So too in the spiritual realm. Prophets invariably slept or underwent physical convulsions of some sort upon receiving prophecy. All except Moses. For our greatest of leaders and prophets, his apprehension of G-dliness was such that there no longer existed a contradiction between physical and spiritual and thus he received the word of G-d unaffected. His consciousness was higher and could therefore be brought lower. Similarly, with regard to miracles, despite their transcendent nature, they are in some way limited. The Baal Shem Tov employed numerous miraculous powers in his lifetime. His disciple’s disciple, Reb Schneur Zalman, tried to avoid performing miracles. At first glance, it may appear that the latter Rebbe was of a lower stature in that he did not perform miracles. Rather, he had no desire of doing so. A miracle implies breaking the laws of nature, accomplishing a goal only by going beyond the world. To accomplish the same thing but within the limitations of natural laws demands a strength even deeper in origin.

Thus it is in creation. For G-d to animate a spiritual being, an angel, requires a source less elevated than that required to animate a body. In the physical creation, G-d’s presence is no less present but infinitely less visible. To vivify a form where the source of life is entirely concealed requires that the source be definitely higher. Thus the root of the body is higher than that of the soul.

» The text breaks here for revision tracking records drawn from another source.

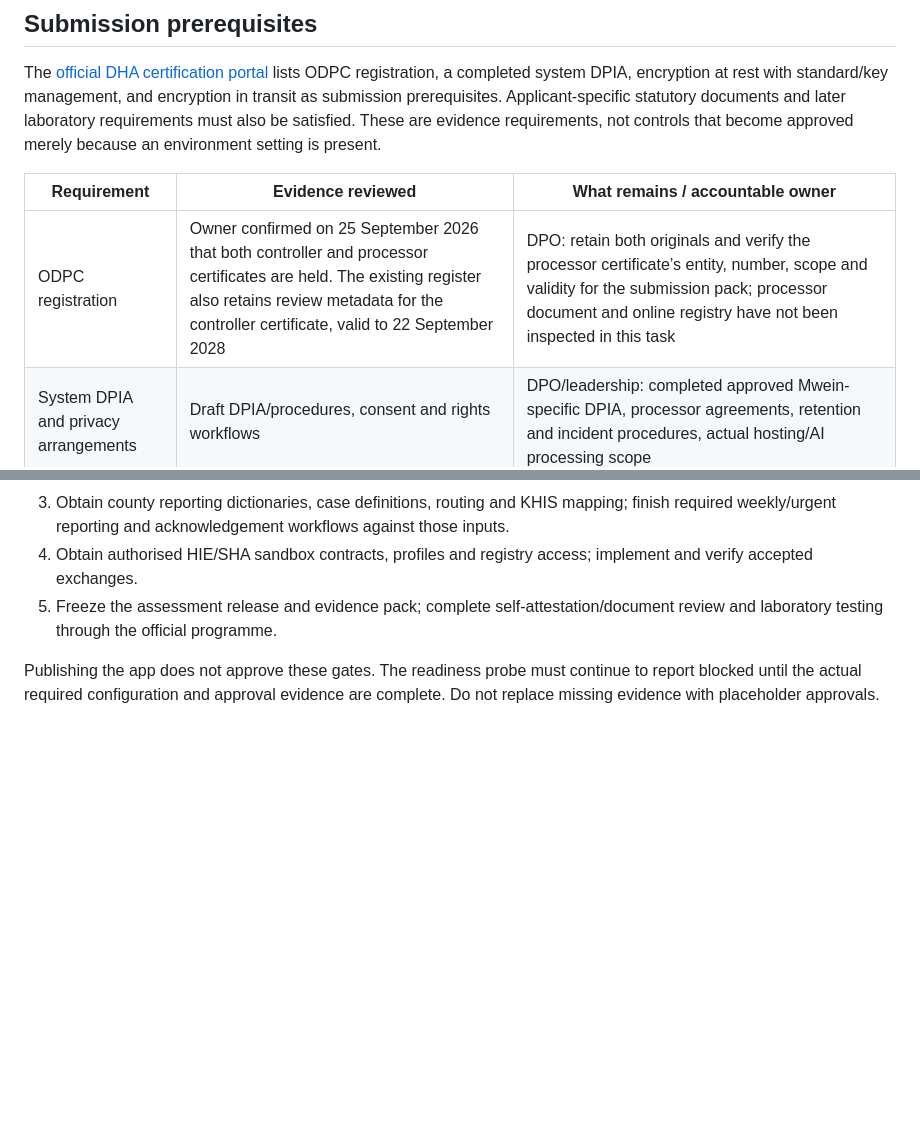
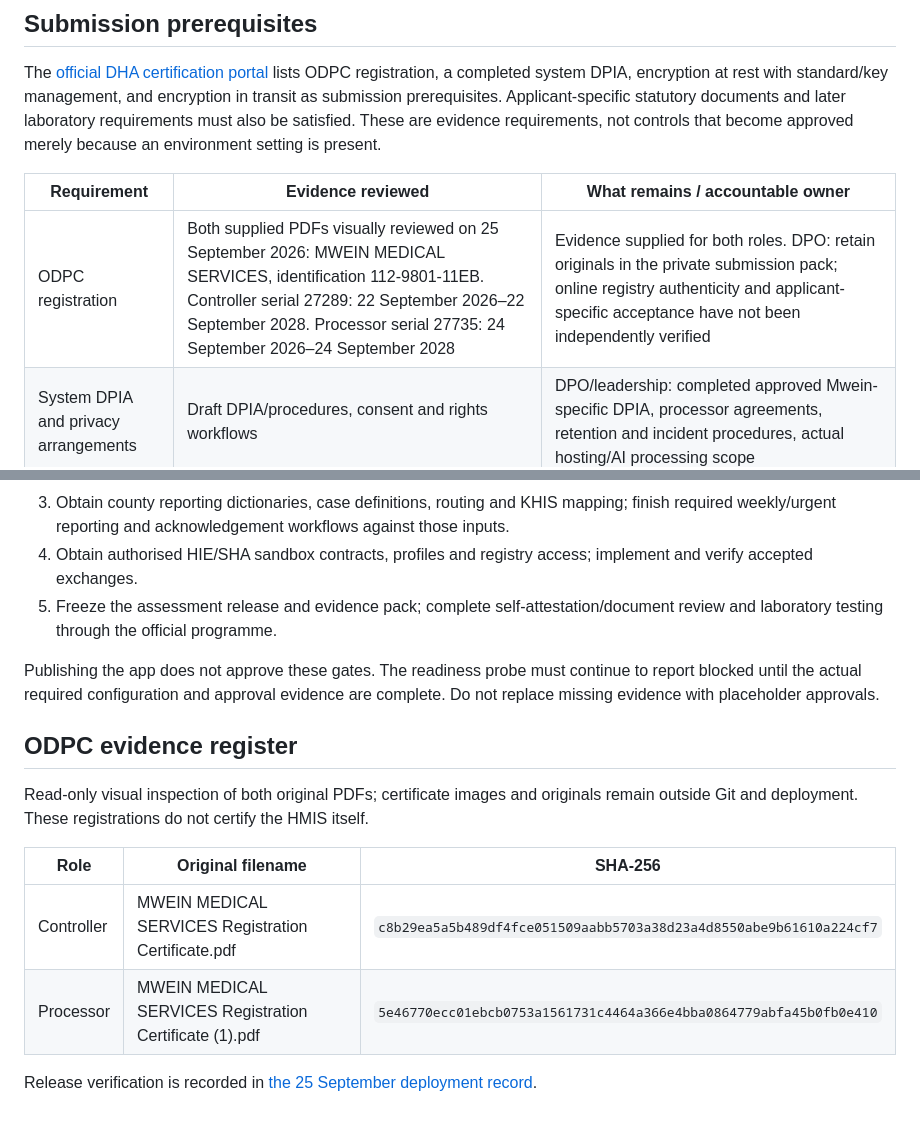
Before and after one commit to mbiti001/mwein, a Markdown page: platform/certification/DHA-READINESS-20260925.md, 2 parts joined by grey strips. Rendered like a GitHub page; blank space fills up the shorter version.

```diff
--- a/platform/certification/DHA-READINESS-20260925.md
+++ b/platform/certification/DHA-READINESS-20260925.md
@@ -8,7 +8,7 @@ The [official DHA certification portal](https://certification.dha.go.ke/) lists
 
 | Requirement | Evidence reviewed | What remains / accountable owner |
 |---|---|---|
-| ODPC registration | Owner confirmed on 25 September 2026 that both controller and processor certificates are held. The existing register also retains review metadata for the controller certificate, valid to 22 September 2028 | DPO: retain both originals and verify the processor certificate’s entity, number, scope and validity for the submission pack; processor document and online registry have not been inspected in this task |
+| ODPC registration | Both supplied PDFs visually reviewed on 25 September 2026: MWEIN MEDICAL SERVICES, identification 112-9801-11EB. Controller serial 27289: 22 September 2026–22 September 2028. Processor serial 27735: 24 September 2026–24 September 2028 | Evidence supplied for both roles. DPO: retain originals in the private submission pack; online registry authenticity and applicant-specific acceptance have not been independently verified |
 | System DPIA and privacy arrangements | Draft DPIA/procedures, consent and rights workflows | DPO/leadership: completed approved Mwein-specific DPIA, processor agreements, retention and incident procedures, actual hosting/AI processing scope |
 | Encryption at rest and key management | Hosting evidence workbook; database/backup tools exist | Operations/security: provider/database/backup encryption standard, key/access custody, regions, retention, and supporting records |
 | Encryption in transit | Live HTTPS application; source requires secure configuration | Operations/security: retained edge, database and integration TLS evidence, certificate lifecycle and all supported connection paths |
@@ -37,3 +37,14 @@ Edwin is the accountable owner across the existing workstreams; specialist evide
 5. Freeze the assessment release and evidence pack; complete self-attestation/document review and laboratory testing through the official programme.
 
 Publishing the app does not approve these gates. The readiness probe must continue to report blocked until the actual required configuration and approval evidence are complete. Do not replace missing evidence with placeholder approvals.
+
+## ODPC evidence register
+
+Read-only visual inspection of both original PDFs; certificate images and originals remain outside Git and deployment. These registrations do not certify the HMIS itself.
+
+| Role | Original filename | SHA-256 |
+|---|---|---|
+| Controller | MWEIN MEDICAL SERVICES Registration Certificate.pdf | `c8b29ea5a5b489df4fce051509aabb5703a38d23a4d8550abe9b61610a224cf7` |
+| Processor | MWEIN MEDICAL SERVICES Registration Certificate (1).pdf | `5e46770ecc01ebcb0753a1561731c4464a366e4bba0864779abfa45b0fb0e410` |
+
+Release verification is recorded in [the 25 September deployment record](DEPLOYMENT-20260925.md).
```
Also changed, not shown: platform/certification/DEPLOYMENT-20260925.md (added, +25 -0 lines), platform/certification/README.md (+4 -0 lines).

Continued in Part 2: Esther, Purim and a Fresh Take on the Role of Jewish Women